- _Your goal_
Count the lines that contain the string "import" in the records beneath, and respond with the number only.

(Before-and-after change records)
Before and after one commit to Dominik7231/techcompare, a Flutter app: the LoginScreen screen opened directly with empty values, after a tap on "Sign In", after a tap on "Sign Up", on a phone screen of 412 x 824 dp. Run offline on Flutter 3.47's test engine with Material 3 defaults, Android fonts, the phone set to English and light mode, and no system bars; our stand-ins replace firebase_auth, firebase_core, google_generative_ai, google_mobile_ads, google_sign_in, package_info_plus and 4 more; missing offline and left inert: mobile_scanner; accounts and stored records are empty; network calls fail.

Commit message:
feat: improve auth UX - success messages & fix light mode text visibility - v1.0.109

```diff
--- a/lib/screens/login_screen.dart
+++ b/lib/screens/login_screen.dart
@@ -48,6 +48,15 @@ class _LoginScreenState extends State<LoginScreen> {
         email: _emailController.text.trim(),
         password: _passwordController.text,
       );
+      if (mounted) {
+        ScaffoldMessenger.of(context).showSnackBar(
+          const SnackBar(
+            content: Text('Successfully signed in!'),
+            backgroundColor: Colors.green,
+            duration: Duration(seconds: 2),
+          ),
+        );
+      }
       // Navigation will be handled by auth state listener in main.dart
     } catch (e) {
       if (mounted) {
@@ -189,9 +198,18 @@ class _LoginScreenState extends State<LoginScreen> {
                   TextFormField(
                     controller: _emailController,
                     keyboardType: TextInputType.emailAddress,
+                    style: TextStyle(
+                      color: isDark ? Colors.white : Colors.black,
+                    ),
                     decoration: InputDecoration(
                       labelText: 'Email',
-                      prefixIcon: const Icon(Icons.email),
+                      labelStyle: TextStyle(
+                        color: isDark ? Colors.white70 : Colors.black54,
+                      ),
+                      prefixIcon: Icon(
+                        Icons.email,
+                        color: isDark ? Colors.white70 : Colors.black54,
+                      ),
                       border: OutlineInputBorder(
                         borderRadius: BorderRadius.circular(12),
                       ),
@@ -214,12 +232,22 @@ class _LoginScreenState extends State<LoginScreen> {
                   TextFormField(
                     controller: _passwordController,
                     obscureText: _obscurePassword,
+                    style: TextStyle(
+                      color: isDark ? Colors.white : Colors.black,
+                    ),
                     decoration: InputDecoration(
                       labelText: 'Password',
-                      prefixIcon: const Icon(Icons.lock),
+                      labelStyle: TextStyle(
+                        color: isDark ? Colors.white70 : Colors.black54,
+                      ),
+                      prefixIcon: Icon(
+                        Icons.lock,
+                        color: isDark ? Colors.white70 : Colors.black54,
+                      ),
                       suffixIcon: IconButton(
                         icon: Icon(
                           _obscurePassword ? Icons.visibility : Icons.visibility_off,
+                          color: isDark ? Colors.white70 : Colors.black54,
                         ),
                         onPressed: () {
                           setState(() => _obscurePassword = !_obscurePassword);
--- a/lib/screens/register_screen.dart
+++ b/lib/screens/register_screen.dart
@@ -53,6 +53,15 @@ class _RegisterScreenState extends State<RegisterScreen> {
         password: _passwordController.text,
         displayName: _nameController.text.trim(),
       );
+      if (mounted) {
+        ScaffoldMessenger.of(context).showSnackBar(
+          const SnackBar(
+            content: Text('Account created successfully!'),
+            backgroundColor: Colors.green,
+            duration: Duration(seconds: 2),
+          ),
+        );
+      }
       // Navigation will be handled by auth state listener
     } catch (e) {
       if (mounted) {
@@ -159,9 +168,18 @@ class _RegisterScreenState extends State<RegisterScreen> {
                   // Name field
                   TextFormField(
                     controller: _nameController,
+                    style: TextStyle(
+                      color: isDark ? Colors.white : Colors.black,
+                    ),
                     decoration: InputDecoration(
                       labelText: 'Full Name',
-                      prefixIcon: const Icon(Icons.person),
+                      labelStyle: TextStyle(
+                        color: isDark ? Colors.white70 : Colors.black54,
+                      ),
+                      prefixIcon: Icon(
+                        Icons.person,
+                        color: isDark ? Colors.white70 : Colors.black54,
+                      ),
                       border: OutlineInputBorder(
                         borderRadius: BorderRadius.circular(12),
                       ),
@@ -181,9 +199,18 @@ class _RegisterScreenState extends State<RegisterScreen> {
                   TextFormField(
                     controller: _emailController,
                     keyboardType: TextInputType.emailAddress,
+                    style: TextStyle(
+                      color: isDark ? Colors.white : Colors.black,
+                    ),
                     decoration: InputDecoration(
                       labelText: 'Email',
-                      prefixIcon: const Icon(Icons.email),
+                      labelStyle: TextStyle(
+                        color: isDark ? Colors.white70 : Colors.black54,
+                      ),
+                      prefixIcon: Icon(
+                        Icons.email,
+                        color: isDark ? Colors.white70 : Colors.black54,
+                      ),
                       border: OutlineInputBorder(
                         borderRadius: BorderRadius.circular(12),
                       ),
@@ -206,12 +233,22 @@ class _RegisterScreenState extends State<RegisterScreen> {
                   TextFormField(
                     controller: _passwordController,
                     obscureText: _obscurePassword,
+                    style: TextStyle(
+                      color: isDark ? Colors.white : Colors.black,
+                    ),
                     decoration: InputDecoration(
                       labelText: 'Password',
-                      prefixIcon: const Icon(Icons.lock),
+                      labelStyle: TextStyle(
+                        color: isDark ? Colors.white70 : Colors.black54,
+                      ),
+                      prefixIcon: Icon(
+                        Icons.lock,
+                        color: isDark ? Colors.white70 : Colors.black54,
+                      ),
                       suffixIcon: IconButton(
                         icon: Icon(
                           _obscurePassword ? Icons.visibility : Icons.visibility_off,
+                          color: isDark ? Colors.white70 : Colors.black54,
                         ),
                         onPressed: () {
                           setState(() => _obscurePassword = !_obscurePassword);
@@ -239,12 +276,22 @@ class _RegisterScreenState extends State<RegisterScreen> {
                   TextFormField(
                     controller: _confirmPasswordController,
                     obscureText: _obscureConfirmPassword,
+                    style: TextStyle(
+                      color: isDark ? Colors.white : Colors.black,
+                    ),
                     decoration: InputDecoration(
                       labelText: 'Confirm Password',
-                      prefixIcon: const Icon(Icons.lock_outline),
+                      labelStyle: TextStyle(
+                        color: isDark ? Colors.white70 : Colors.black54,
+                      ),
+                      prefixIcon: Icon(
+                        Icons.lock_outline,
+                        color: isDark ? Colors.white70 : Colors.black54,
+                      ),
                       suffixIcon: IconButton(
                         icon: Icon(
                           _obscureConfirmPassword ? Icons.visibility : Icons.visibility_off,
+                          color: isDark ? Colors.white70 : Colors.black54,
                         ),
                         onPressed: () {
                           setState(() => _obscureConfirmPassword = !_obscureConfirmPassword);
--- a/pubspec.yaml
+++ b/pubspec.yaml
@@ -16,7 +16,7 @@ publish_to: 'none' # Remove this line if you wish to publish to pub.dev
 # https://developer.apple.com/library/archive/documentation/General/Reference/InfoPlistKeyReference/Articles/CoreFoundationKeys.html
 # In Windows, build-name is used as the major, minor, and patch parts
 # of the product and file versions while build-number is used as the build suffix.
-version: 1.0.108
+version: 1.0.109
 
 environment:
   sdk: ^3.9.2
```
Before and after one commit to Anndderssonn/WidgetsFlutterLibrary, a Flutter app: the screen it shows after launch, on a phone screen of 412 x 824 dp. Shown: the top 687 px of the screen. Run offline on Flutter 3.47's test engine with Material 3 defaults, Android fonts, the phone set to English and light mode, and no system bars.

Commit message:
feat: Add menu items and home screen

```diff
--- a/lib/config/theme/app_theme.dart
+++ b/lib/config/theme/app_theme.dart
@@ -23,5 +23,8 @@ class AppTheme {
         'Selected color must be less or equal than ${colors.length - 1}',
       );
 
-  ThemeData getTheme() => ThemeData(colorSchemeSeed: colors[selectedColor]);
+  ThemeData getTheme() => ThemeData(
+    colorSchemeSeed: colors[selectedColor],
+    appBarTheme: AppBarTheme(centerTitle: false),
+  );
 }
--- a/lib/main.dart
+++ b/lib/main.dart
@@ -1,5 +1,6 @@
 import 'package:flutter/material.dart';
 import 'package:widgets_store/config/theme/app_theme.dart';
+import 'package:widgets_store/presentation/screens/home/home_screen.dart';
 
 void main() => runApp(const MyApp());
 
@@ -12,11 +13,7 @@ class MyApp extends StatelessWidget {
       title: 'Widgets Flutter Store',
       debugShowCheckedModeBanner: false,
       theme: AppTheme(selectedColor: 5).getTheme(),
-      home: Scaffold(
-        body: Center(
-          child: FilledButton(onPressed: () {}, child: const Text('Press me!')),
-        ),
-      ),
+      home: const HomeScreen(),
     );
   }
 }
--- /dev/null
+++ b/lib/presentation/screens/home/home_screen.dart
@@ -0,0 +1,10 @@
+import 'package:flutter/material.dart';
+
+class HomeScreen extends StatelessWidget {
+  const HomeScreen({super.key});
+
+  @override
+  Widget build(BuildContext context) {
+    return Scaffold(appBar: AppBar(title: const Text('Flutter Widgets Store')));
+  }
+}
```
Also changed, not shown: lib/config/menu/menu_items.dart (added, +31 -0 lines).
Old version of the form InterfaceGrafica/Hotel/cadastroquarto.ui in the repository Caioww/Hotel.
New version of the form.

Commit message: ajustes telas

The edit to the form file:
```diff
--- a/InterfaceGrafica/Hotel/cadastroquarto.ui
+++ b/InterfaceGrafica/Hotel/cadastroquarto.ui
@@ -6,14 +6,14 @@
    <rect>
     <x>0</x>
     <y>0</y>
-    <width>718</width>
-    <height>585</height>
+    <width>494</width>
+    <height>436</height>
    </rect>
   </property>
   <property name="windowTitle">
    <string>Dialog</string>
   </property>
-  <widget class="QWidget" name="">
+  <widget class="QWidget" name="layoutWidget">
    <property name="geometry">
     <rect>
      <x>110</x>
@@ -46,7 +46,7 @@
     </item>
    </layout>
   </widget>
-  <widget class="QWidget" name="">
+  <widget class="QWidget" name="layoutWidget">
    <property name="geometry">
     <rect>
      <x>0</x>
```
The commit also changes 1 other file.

- _Worked solution_
4